Excerpts from a dataset:
---+---

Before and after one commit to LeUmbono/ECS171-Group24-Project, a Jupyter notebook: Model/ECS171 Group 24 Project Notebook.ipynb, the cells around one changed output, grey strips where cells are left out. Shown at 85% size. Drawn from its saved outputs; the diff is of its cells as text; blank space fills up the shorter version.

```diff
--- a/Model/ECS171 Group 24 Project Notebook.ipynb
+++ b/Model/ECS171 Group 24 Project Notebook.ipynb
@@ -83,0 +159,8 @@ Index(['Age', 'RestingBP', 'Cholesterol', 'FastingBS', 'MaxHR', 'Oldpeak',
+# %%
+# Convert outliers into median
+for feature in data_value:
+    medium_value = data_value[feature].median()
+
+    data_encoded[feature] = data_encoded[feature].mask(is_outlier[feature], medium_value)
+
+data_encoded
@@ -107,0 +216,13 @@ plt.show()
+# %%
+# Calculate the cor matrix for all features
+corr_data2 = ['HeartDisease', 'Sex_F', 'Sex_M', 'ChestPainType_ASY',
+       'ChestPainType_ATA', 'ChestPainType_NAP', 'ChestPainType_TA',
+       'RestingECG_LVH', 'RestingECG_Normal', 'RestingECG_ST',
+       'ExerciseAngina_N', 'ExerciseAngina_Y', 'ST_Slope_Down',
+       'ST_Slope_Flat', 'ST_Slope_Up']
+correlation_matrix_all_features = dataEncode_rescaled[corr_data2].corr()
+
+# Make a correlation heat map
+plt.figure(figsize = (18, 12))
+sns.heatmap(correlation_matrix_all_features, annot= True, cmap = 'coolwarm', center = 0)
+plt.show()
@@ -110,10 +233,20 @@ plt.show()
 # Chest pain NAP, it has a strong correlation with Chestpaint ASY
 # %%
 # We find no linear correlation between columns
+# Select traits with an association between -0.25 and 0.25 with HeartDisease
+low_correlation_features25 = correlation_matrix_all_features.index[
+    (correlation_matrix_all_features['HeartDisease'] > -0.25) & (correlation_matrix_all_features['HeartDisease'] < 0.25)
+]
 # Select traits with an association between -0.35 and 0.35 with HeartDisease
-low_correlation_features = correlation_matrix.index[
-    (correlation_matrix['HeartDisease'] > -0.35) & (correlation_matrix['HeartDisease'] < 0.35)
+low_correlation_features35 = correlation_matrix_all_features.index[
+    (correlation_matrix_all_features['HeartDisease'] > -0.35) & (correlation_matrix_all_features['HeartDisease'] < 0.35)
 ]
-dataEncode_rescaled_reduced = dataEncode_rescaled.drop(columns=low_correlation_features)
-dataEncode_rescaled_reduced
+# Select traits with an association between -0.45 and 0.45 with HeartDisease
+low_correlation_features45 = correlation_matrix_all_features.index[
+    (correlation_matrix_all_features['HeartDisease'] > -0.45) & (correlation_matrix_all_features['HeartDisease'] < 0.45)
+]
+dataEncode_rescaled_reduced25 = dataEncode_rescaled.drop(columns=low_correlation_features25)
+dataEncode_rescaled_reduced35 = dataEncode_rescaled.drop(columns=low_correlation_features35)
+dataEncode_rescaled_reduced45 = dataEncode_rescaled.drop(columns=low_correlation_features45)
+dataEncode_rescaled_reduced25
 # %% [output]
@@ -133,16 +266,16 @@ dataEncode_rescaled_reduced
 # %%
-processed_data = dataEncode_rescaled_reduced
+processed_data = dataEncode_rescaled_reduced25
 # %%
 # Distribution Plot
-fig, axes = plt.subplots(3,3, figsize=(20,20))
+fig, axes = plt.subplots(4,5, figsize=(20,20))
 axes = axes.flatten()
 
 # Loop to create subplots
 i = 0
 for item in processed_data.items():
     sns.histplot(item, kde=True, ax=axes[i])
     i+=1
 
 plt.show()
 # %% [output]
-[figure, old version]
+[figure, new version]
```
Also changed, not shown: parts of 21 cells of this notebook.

---+---

Prompt:
Copy out the lines of the data where the string "between" occurs.

Response below:
 # We find no linear correlation between columns
+# Select traits with an association between -0.25 and 0.25 with HeartDisease
 # Select traits with an association between -0.35 and 0.35 with HeartDisease
+# Select traits with an association between -0.45 and 0.45 with HeartDisease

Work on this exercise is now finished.